The main thing we should focus on is solving the problem of the efficient storage of electricity so supply and demand can be more easily balanced.

At present dammed hydro-electricity represents the largest form of stored electricity, and has been proven over many decades to be the most responsive to changes in demand. With the Scottish Government’s focus on decarbonising electricity generation, its role in balancing supply and demand is likely to increase. New pump storage hydro projects are being looked at across Scotland, although some still question whether it should have a role as such systems receive cheap electricity to pump water uphill!

Energy storage can deliver significant benefits in terms of energy security and the integration of renewables. Storage technologies must become an essential part of our energy mix. Some will need time to evolve and mature before we can properly assess their long-term viability in balancing supply and demand.

In contrast, south of the Border, the UK government appears to be adopting an energy policy based on the replacement of the existing fossil fuel based generation with “anything but renewable energy”. Following the controversial decision to provide around £2 billion of financial incentives to French power company EDF for the construction of a new nuclear power plant at Hinckley Point, the UK government recently announced a deal to take a £5 billion-plus stake in a new nuclear power station in Wales.

Nuclear power has been seen as having a role to play, but is not without its issues or controversies, and not least in relation to decontamination and decommissioning at the end of the nuclear plant’s life.

Ultimately, if the lights are going to stay on, a balance in energy policy will be key to solving the electricity supply conundrum.
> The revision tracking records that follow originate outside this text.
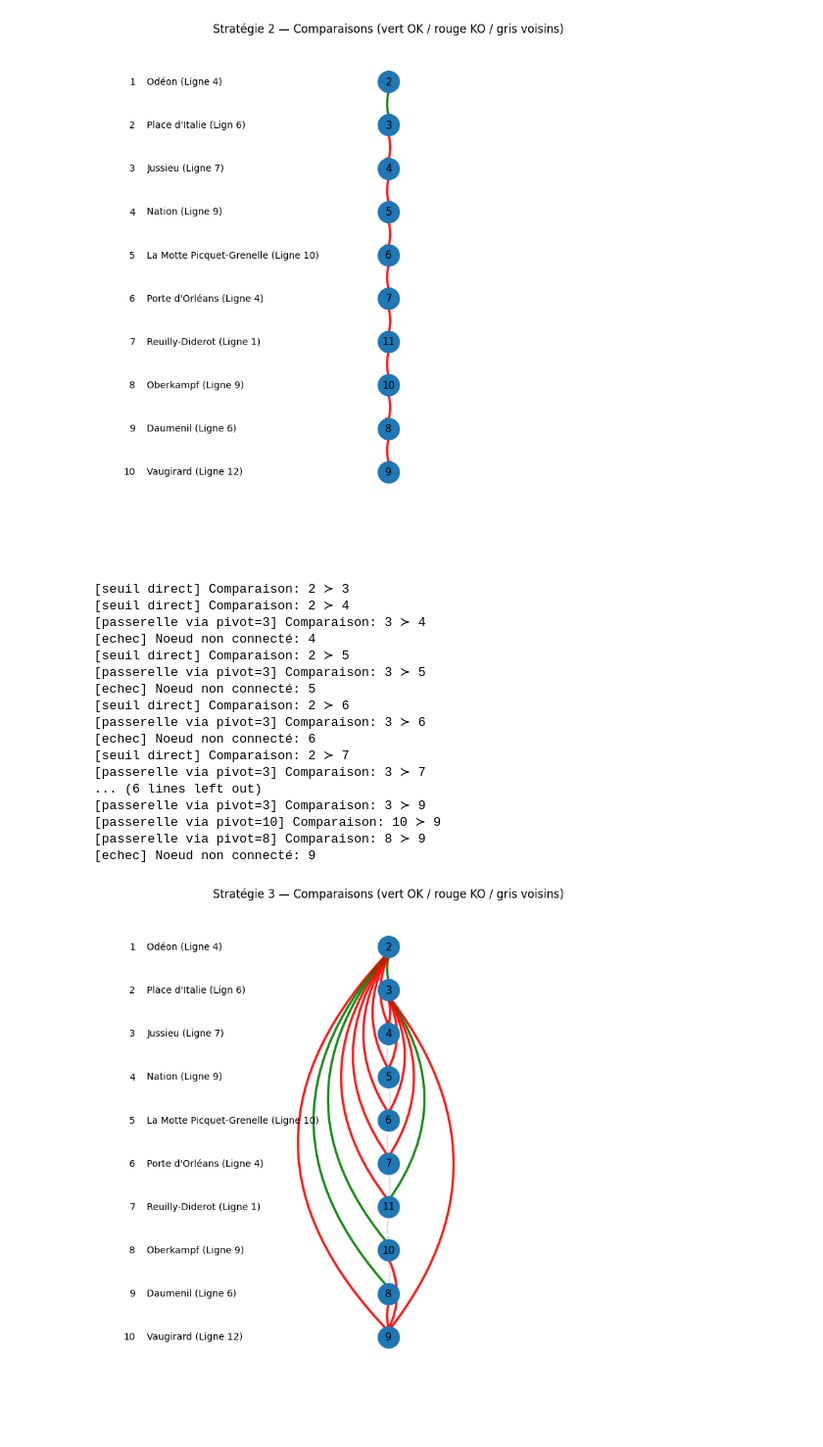
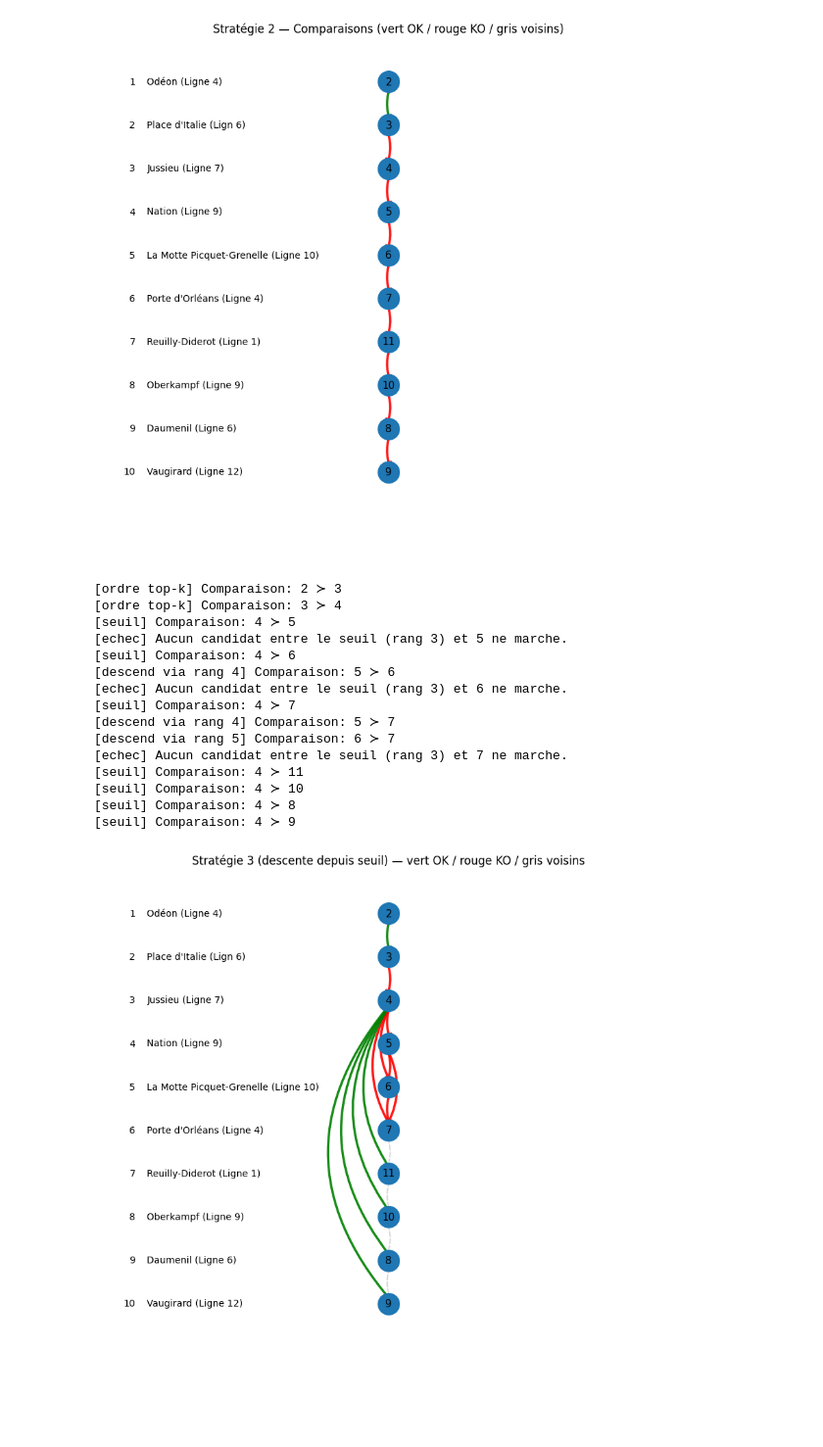
Before and after one commit to KarinaMusina44/SDP-optim, a Jupyter notebook: Projet_SDP_datasets.ipynb, the cells around one changed output. Shown at 98% size. Drawn from its saved outputs; the diff is of its cells as text; code cells hidden in the pictures.

Commit message:
Add 1-m in utils, Update the 3rd strategy

```diff
--- a/Projet_SDP_datasets.ipynb
+++ b/Projet_SDP_datasets.ipynb
@@ -616,37 +717,36 @@ plot_strategy_graph(station_name_map=station_name_map,
 # %% [output]
 [figure]
 # %%
-strategy3_results, connected_rest, not_connected_rest = run_strategy_3(
+strategy3d_results, connected_rest, not_connected_rest = run_strategy_3_descend_from_threshold(
     sorted_dataset=stations_ranked,
-    top_k=1,
+    top_k=3,
     eps_zero=0.0,
     gurobi_output=False,
     verbose=True
 )
 
-plot_strategy_graph(station_name_map=station_name_map,
+plot_strategy_graph(
     stations_ranked=stations_ranked,
-    results=strategy3_results,
-    title="Stratégie 3 — Comparaisons (vert OK / rouge KO / gris voisins)",
+    results=strategy3d_results,
+    station_name_map=station_name_map,
+    title="Stratégie 3 (descente depuis seuil) — vert OK / rouge KO / gris voisins",
     show_gray_neighbors=True,
     alternate_sides=True
 )
 # %% [output]
-[seuil direct] Comparaison: 2 ≻ 3
-[seuil direct] Comparaison: 2 ≻ 4
-[passerelle via pivot=3] Comparaison: 3 ≻ 4
-[echec] Noeud non connecté: 4
-[seuil direct] Comparaison: 2 ≻ 5
-[passerelle via pivot=3] Comparaison: 3 ≻ 5
-[echec] Noeud non connecté: 5
-[seuil direct] Comparaison: 2 ≻ 6
-[passerelle via pivot=3] Comparaison: 3 ≻ 6
-[echec] Noeud non connecté: 6
-[seuil direct] Comparaison: 2 ≻ 7
-[passerelle via pivot=3] Comparaison: 3 ≻ 7
-... (6 lines left out)
-[passerelle via pivot=3] Comparaison: 3 ≻ 9
-[passerelle via pivot=10] Comparaison: 10 ≻ 9
-[passerelle via pivot=8] Comparaison: 8 ≻ 9
-[echec] Noeud non connecté: 9
+[ordre top-k] Comparaison: 2 ≻ 3
+[ordre top-k] Comparaison: 3 ≻ 4
+[seuil] Comparaison: 4 ≻ 5
+[echec] Aucun candidat entre le seuil (rang 3) et 5 ne marche.
+[seuil] Comparaison: 4 ≻ 6
+[descend via rang 4] Comparaison: 5 ≻ 6
+[echec] Aucun candidat entre le seuil (rang 3) et 6 ne marche.
+[seuil] Comparaison: 4 ≻ 7
+[descend via rang 4] Comparaison: 5 ≻ 7
+[descend via rang 5] Comparaison: 6 ≻ 7
+[echec] Aucun candidat entre le seuil (rang 3) et 7 ne marche.
+[seuil] Comparaison: 4 ≻ 11
+[seuil] Comparaison: 4 ≻ 10
+[seuil] Comparaison: 4 ≻ 8
+[seuil] Comparaison: 4 ≻ 9
-[figure, old version]
+[figure, new version]
```
Also changed, not shown: parts of 2 cells of this notebook, 2 other files.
Sheonagh Richards is a partner, Anderson Strathern, and member of the firm’s Energy Sector Group